SIM penetration still remains under 20% in a few parts of the continent, but even in markets where penetration reaches the 50% mark, the level of penetration in most rural areas is below 10%, which represents something of a problem when two thirds of the continent’s population resides in rural Africa.
When on a global basis, the mobile communications industry is after the next billion subscribers, equipping rural Africa is of paramount importance to mobile network operators as well as governments. However, this development may be hindered by lack of access to power in rural communities. MNOs go to the extent of including distribution of diesel in their business model, as fuel is needed to keep the network running, and to power electricity stations.
Besides communications for business and pleasure, mobile communication networks serve as the base for financial inclusion. Money transfer based on mobile networks sees its fastest development in Africa, in terms of number of users, amounts transferred and in new businesses. For instance, in Kenya, where M-PESA is the most well known example of money transfer platform, all mobile network operators now propose their solutions.

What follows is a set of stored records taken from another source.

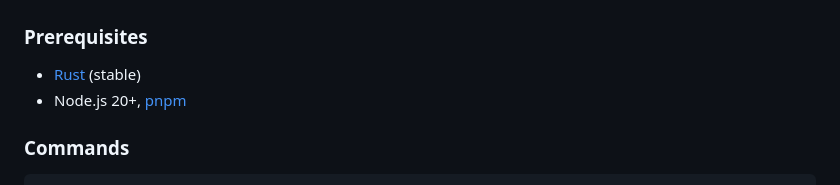
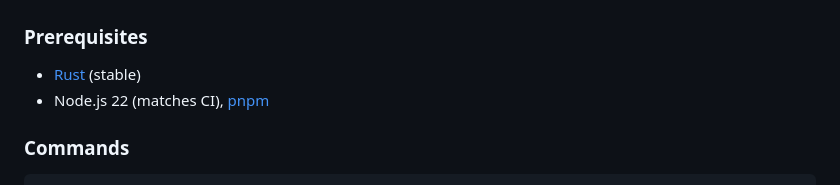
Before and after one commit to gorgonetics/Gorgonetics, a Markdown page: AGENTS.md, the part around the change. Drawn GitHub-style.

```diff
--- a/AGENTS.md
+++ b/AGENTS.md
@@ -69,7 +69,7 @@ Gorgonetics is a native desktop app for genetic breeding analysis in Project Gor
 
 ### Prerequisites
 - [Rust](https://rustup.rs/) (stable)
-- Node.js 20+, [pnpm](https://pnpm.io/)
+- Node.js 22 (matches CI), [pnpm](https://pnpm.io/)
 
 ### Commands
 
```
Also changed, not shown: README.md (+23 -12 lines).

The Bill & Melinda Gates Foundation has just announced it pledges US$ 500 million (EUR 368 million) to help create new payment systems that will reach into the world's most impoverished corners and allow families earning US$ 2 (EUR 1.5) a day or less to begin saving money. These Financial inclusion projects all need mobile communications.